#### [Exercise brief]
All lines of the records below that contain the word "master" must be listed.

#### [Source records]

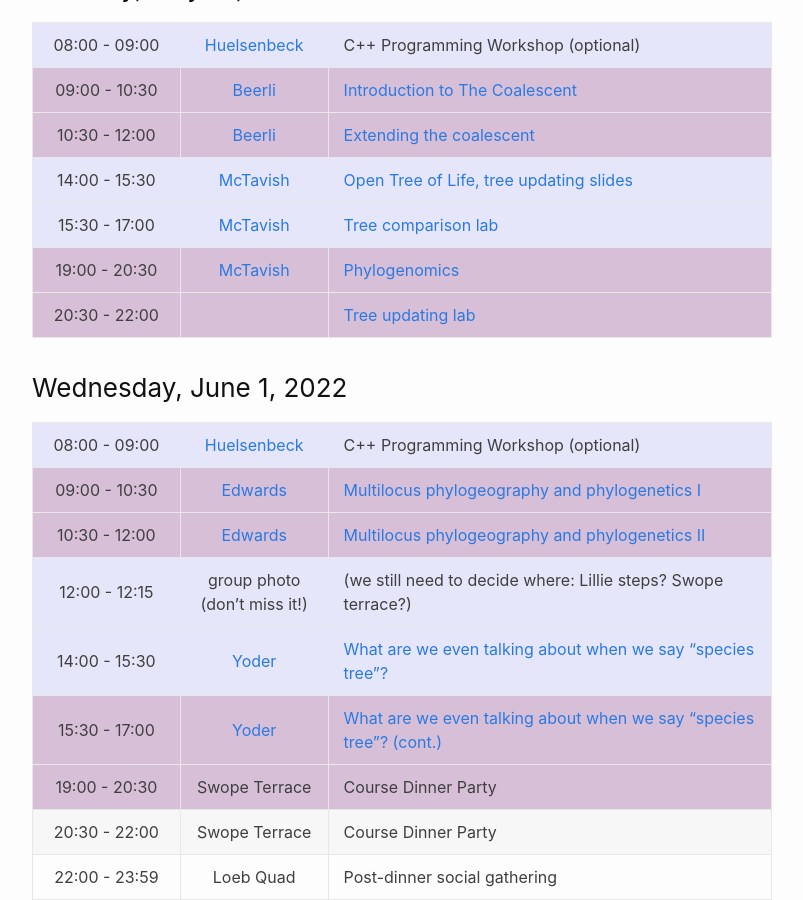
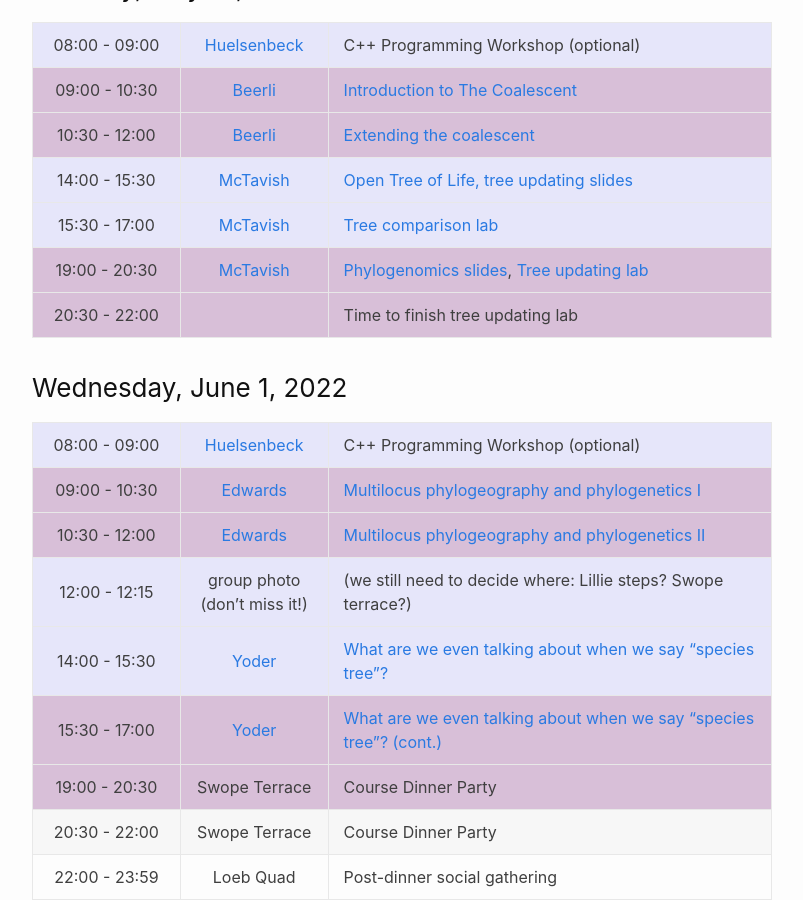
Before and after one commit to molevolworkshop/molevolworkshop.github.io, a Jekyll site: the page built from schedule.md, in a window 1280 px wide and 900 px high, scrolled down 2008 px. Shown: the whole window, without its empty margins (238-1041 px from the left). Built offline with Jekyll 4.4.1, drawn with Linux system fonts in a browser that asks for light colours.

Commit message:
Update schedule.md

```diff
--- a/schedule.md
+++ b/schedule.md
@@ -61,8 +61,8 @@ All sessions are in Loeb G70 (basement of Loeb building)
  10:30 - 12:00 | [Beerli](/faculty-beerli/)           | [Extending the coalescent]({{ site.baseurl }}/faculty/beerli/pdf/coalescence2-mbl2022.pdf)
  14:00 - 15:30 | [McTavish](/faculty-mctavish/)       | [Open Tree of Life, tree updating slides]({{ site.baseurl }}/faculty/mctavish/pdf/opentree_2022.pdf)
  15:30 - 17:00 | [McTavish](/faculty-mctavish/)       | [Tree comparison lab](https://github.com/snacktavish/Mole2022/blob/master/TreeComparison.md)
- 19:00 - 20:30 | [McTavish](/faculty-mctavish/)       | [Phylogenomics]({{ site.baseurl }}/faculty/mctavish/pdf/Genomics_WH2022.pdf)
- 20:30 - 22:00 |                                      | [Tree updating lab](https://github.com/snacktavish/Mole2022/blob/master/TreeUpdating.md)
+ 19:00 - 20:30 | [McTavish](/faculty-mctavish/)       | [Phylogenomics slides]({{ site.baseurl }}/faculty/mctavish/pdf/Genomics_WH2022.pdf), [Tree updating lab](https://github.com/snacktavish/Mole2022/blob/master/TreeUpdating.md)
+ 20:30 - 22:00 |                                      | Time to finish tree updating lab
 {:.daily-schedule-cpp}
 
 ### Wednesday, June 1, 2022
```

#### [Reply to the task]
  15:30 - 17:00 | [McTavish](/faculty-mctavish/)       | [Tree comparison lab](https://github.com/snacktavish/Mole2022/blob/master/TreeComparison.md)
- 20:30 - 22:00 |                                      | [Tree updating lab](https://github.com/snacktavish/Mole2022/blob/master/TreeUpdating.md)
+ 19:00 - 20:30 | [McTavish](/faculty-mctavish/)       | [Phylogenomics slides]({{ site.baseurl }}/faculty/mctavish/pdf/Genomics_WH2022.pdf), [Tree updating lab](https://github.com/snacktavish/Mole2022/blob/master/TreeUpdating.md)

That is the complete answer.